Caroline Davis

Fever 1793 by Laurie Halse Anderson

In Books on March 2, 2010 at 9:01 am

Summary: Matilda “Mattie” Cook lives in Philadelphia, where her widowed mother and grandfather run a successful coffeehouse. Mattie usually has a lot of chores to help keep the business running, but she doesn’t mind going down to the bustling marketplace, and she enjoys seeing her garden thrive. Everything changes when an epidemic of yellow fever charges through the city – the richest citizens flee to the countryside, those who remain are surrounded by the sick and dying, and robbers and thieves roam the mostly empty streets, looking for abandoned houses to ransack. Mattie catches the fever, but survives, waking to find her mother missing and her grandfather weakened by illness. The garden is dried up, and the marketplace is empty – will Mattie starve before the epidemic ends? Will she ever see her mother again?

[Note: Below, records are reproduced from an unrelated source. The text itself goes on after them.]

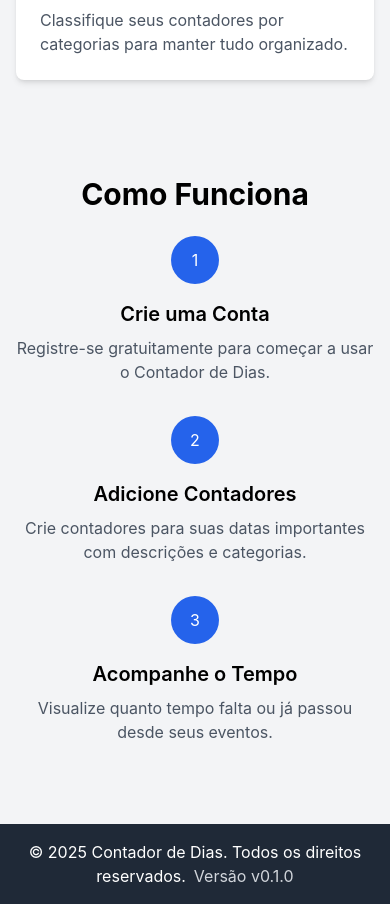
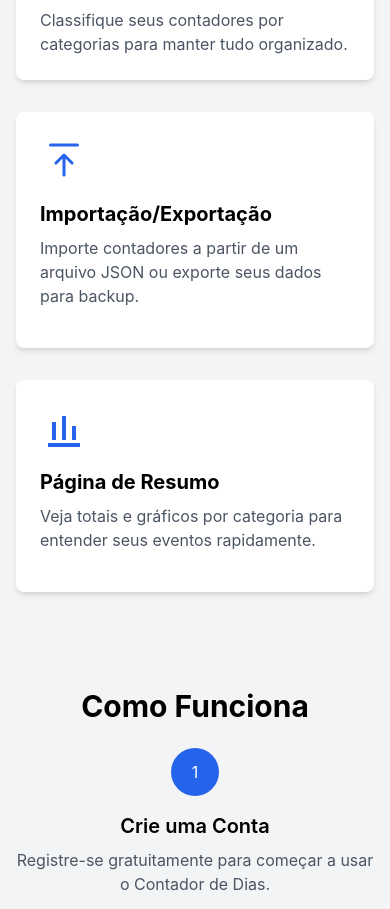
Before and after one commit to adcdenis/contadordias, a React (Vite) app in the folder frontend/: page / in a window 390 px wide. Shown: the part 848-1757 px from the top of the page. Built offline with nearby package versions, Linux system fonts and the light colour scheme.

Commit message:
exclusão de user admin excluir todos os contadores, ajuste botões edição do contador

```diff
--- a/frontend/src/components/CounterForm.jsx
+++ b/frontend/src/components/CounterForm.jsx
@@ -161,12 +161,12 @@ const CounterForm = ({ counter, onSubmit, onCancel, onDelete, categories = [] })
         </select>
       </div>
 
-      <div className="flex justify-between items-center">
-        <div>
+      <div className="flex flex-col sm:flex-row sm:justify-between sm:items-center gap-2 sm:gap-3">
+        <div className="order-2 sm:order-1 w-full sm:w-auto">
           {onDelete && (
             <button
               type="button"
-              className="btn btn-danger inline-flex items-center gap-2"
+              className="btn btn-danger inline-flex items-center gap-2 w-full sm:w-auto"
               onClick={onDelete}
             >
               <svg xmlns="http://www.w3.org/2000/svg" viewBox="0 0 24 24" fill="currentColor" className="w-4 h-4">
@@ -176,10 +176,10 @@ const CounterForm = ({ counter, onSubmit, onCancel, onDelete, categories = [] })
             </button>
           )}
         </div>
-        <div className="flex space-x-2">
+        <div className="flex flex-wrap gap-2 w-full sm:w-auto order-1 sm:order-2 justify-end">
           <button
             type="button"
-            className="btn btn-danger inline-flex items-center gap-2"
+            className="btn btn-danger inline-flex items-center gap-2 w-full sm:w-auto"
             onClick={onCancel}
           >
             <svg xmlns="http://www.w3.org/2000/svg" viewBox="0 0 24 24" fill="currentColor" className="w-4 h-4">
@@ -189,7 +189,7 @@ const CounterForm = ({ counter, onSubmit, onCancel, onDelete, categories = [] })
           </button>
           <button
             type="submit"
-            className="btn btn-primary inline-flex items-center gap-2"
+            className="btn btn-primary inline-flex items-center gap-2 w-full sm:w-auto"
           >
             {counter ? (
               <svg xmlns="http://www.w3.org/2000/svg" viewBox="0 0 24 24" fill="none" stroke="currentColor" className="w-4 h-4" strokeWidth="2">
--- a/frontend/src/pages/AdminPanel.jsx
+++ b/frontend/src/pages/AdminPanel.jsx
@@ -48,10 +48,11 @@ const AdminPanel = () => {
   const confirmDelete = async () => {
     if (!confirmDeleteUser) return;
     try {
-      await axios.delete(`${import.meta.env.VITE_API_URL || 'http://localhost:5000/api'}/users/${confirmDeleteUser._id}`);
+      const res = await axios.delete(`${import.meta.env.VITE_API_URL || 'http://localhost:5000/api'}/users/${confirmDeleteUser._id}`);
       setUsers(users.filter(u => u._id !== confirmDeleteUser._id));
       setConfirmDeleteUser(null);
-      showToast('Usuário excluído com sucesso');
+      const removed = (res && res.data && typeof res.data.countersRemoved === 'number') ? res.data.countersRemoved : 0;
+      showToast(`Usuário excluído com sucesso. Contadores removidos: ${removed}`);
     } catch (err) {
       setError('Erro ao excluir usuário');
       console.error(err);
--- a/frontend/src/pages/Home.jsx
+++ b/frontend/src/pages/Home.jsx
@@ -64,6 +64,34 @@ const Home = () => {
             Classifique seus contadores por categorias para manter tudo organizado.
           </p>
         </div>
+          <div className="bg-white p-6 rounded-lg shadow-md">
+              <div className="text-blue-600 text-4xl mb-4">
+                <svg xmlns="http://www.w3.org/2000/svg" className="h-12 w-12" viewBox="0 0 24 24" fill="currentColor">
+                  <path fillRule="evenodd" d="M12 20.25a.75.75 0 01-.75-.75v-8.19l-2.72 2.72a.75.75 0 11-1.06-1.06l4-4a.75.75 0 011.06 0l4 4a.75.75 0 11-1.06 1.06l-2.72-2.72v8.19a.75.75 0 01-.75.75z" clipRule="evenodd" />
+                  <path d="M4.5 4.5a.75.75 0 01.75-.75h13.5a.75.75 0 01.75.75v0a.75.75 0 01-.75.75H5.25a.75.75 0 01-.75-.75z" />
+                </svg>
+              </div>
+              <h3 className="text-xl font-bold mb-2">Importação/Exportação</h3>
+              <p className="text-gray-600 mb-4">
+                Importe contadores a partir de um arquivo JSON ou exporte seus dados para backup.
+              </p>
+            </div>
+
+        <div className="bg-white p-6 rounded-lg shadow-md">
+              <div className="text-blue-600 text-4xl mb-4">
+                <svg xmlns="http://www.w3.org/2000/svg" className="h-12 w-12" viewBox="0 0 24 24" fill="none" stroke="currentColor" strokeWidth="2">
+                  <path d="M4 20.5h16" />
+                  <path d="M7 18V9" />
+                  <path d="M12 18V6" />
+                  <path d="M17 18V11" />
+                </svg>
+              </div>
+              <h3 className="text-xl font-bold mb-2">Página de Resumo</h3>
+              <p className="text-gray-600 mb-4">
+                Veja totais e gráficos por categoria para entender seus eventos rapidamente.
+              </p>
+            </div>
+
 
         {/* Seção de favoritos removida */}
       </div>
```
Also changed, not shown: 1 other file (tests, documents, lock files or other folders).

Highlights: As with many of the best-researched historical novels, Anderson takes an actual historic event – the Philadelphia Yellow Fever epidemic of 1793 – and recreates the city with figures both real and imagined. Each chapter is headed by a quote from the real letters and writings of those who experienced the epidemic, which adds even more to the authenticity. By following Mattie’s story, readers can vicariously experience the devastation and aftermath of a disaster, and hopefully never have to experience something like it themselves.  An ALA Best Books for Young Adults.


Laurie Halse Anderson’s Official Website

Interview with Laurie Halse Anderson (Reading Rockets)

Interview with Laurie Halse Anderson (School Library Journal)

Other Reviews:

@ The Shady Glen

@ Shelf Love

@ Royal Reads

Leave a Reply

Fill in your details below or click an icon to log in: Logo

You are commenting using your account. Log Out / Change )

Twitter picture

You are commenting using your Twitter account. Log Out / Change )

Facebook photo

You are commenting using your Facebook account. Log Out / Change )

Google+ photo

You are commenting using your Google+ account. Log Out / Change )

Connecting to %s

%d bloggers like this: